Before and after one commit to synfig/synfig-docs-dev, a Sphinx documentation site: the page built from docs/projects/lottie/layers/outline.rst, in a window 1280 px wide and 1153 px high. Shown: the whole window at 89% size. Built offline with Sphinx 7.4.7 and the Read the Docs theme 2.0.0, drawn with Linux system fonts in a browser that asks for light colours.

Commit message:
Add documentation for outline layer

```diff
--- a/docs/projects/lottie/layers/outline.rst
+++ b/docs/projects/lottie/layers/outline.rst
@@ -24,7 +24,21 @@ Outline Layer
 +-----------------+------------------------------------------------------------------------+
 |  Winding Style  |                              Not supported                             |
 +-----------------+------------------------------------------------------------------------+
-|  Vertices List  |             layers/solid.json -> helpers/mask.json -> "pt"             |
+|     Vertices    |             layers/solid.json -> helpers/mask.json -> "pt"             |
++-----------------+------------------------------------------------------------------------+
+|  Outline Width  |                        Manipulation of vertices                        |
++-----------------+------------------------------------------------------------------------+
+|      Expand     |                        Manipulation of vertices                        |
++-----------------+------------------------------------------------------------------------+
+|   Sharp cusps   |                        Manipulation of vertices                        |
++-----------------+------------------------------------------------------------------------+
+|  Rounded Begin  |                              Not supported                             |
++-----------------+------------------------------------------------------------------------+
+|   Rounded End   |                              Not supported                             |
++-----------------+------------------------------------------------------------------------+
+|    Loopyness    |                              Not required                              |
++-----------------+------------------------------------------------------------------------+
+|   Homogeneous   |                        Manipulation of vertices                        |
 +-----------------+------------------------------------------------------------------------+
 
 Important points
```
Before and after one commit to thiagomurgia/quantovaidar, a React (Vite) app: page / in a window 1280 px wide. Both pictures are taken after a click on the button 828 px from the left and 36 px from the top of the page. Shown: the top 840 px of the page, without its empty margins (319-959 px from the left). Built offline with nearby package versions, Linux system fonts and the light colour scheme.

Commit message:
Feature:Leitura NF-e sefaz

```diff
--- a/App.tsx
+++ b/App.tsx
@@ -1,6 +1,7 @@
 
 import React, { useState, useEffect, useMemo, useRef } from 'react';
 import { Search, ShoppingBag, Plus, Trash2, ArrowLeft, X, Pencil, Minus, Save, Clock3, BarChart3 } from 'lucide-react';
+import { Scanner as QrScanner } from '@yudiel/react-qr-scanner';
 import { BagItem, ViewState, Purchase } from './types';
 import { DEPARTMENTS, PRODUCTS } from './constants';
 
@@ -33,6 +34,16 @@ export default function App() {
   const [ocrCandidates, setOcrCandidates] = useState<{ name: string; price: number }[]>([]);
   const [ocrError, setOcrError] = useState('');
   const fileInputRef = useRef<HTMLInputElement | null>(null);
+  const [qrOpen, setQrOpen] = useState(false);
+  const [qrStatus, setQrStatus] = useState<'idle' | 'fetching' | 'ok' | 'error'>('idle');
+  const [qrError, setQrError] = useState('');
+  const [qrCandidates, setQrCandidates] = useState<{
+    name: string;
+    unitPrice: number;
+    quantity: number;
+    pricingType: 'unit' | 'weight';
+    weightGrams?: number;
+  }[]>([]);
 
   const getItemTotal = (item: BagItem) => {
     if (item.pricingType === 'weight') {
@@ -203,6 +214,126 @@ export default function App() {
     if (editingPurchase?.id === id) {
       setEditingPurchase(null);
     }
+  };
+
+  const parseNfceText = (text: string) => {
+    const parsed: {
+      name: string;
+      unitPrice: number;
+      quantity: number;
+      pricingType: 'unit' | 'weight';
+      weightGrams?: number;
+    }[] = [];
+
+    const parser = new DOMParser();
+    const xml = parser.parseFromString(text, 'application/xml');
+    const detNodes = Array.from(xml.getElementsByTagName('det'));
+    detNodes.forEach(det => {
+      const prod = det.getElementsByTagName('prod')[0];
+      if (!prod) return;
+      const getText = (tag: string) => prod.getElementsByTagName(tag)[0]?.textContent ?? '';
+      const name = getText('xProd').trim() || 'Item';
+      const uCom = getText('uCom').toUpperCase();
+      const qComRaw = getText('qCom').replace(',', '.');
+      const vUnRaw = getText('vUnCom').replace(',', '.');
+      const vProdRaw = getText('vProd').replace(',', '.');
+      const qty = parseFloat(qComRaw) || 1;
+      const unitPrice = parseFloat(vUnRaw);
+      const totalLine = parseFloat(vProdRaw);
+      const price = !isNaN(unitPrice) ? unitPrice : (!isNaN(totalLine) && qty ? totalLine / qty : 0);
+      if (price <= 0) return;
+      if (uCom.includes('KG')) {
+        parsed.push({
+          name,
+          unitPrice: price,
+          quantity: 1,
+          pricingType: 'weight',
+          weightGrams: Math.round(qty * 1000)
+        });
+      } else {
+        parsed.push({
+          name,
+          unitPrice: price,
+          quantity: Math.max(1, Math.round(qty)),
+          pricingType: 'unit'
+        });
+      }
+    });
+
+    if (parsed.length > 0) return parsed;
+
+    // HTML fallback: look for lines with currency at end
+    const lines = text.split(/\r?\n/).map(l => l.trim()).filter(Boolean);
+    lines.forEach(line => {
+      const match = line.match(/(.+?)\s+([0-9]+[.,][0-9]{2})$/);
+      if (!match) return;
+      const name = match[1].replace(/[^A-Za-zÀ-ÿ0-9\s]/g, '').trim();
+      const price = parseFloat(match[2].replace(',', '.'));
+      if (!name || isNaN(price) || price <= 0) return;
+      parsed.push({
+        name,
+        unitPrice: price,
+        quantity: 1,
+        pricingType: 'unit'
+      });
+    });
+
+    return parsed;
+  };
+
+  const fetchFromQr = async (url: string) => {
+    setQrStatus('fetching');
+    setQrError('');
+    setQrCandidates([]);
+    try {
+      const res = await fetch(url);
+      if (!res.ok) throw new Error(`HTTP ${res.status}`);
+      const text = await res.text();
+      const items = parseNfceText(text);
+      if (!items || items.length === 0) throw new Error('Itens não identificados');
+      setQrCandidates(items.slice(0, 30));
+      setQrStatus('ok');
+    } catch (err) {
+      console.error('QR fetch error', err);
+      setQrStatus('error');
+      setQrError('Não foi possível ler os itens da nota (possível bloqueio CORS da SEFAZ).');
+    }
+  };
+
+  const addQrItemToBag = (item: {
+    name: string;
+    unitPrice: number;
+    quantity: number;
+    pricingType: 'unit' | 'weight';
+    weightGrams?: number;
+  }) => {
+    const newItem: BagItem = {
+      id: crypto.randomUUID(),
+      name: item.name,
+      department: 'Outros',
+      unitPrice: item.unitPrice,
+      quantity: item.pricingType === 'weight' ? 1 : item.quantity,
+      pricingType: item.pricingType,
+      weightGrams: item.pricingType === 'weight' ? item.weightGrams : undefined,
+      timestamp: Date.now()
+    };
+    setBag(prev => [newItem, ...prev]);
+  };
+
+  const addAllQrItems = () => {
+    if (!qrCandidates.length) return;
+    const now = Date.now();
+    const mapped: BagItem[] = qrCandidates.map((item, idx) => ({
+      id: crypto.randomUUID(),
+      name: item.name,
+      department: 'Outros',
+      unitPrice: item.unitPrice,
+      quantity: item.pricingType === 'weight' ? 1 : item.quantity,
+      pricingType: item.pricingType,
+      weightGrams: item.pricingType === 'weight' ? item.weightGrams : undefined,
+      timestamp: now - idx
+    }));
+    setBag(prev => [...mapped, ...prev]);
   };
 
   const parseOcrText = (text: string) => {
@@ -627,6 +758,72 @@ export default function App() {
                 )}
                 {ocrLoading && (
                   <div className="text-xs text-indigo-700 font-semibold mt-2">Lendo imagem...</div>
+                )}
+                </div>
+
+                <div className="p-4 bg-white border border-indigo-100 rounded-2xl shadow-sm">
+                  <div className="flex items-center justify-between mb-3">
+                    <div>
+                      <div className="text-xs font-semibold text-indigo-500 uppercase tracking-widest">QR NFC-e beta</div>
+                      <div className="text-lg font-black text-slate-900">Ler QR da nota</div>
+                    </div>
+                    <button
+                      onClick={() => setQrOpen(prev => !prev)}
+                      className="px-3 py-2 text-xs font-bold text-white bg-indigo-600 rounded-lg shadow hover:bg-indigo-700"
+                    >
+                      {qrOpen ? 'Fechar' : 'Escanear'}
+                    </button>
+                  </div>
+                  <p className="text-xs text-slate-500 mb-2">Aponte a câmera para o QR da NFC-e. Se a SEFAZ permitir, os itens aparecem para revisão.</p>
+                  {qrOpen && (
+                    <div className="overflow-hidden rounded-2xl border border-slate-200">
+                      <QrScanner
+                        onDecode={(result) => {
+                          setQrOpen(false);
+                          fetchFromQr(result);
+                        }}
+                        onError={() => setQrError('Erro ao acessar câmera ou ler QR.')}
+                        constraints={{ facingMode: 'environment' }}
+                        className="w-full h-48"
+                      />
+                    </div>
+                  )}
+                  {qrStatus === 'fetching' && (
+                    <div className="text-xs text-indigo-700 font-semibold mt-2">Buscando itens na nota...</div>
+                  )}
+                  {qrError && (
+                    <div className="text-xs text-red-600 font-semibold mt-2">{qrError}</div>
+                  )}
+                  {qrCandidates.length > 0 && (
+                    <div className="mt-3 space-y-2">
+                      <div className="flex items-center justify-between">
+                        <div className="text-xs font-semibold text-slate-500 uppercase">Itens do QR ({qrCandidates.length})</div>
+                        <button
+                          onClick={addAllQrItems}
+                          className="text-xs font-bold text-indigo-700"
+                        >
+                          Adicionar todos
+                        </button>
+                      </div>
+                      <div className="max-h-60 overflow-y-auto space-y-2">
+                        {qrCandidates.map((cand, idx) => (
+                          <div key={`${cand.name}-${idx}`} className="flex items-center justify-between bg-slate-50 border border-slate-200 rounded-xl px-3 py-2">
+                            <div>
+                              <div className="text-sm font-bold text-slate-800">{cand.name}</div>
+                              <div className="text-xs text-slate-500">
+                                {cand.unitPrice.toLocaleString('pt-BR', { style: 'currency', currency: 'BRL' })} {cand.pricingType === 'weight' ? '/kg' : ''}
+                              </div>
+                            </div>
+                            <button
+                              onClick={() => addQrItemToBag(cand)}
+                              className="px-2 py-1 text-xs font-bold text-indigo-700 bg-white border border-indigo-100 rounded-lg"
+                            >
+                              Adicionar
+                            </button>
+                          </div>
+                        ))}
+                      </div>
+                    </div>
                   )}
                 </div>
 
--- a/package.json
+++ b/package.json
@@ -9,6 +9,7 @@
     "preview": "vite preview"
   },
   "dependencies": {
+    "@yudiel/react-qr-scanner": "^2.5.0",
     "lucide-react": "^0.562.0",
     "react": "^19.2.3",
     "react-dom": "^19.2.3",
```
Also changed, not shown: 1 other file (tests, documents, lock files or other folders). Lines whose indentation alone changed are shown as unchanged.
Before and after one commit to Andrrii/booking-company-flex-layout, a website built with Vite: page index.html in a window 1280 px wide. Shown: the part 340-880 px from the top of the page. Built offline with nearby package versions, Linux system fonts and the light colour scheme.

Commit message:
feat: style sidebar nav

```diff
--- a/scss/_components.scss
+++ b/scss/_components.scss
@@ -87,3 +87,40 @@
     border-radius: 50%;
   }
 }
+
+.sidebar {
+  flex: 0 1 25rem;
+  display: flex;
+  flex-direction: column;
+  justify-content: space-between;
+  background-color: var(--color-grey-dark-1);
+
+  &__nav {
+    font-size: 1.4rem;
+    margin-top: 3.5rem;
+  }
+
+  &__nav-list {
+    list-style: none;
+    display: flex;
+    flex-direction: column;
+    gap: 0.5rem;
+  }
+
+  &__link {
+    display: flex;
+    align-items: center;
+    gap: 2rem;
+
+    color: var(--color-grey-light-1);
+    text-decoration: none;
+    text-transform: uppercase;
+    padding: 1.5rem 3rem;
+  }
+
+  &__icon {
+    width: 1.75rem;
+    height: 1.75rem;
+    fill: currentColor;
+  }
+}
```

EXERCISE OBJECTIVE: In the entries above, identify each line that includes the string "isNaN", then copy it.

RESULT OF THIS TASK:
+      const price = !isNaN(unitPrice) ? unitPrice : (!isNaN(totalLine) && qty ? totalLine / qty : 0);
+      if (!name || isNaN(price) || price <= 0) return;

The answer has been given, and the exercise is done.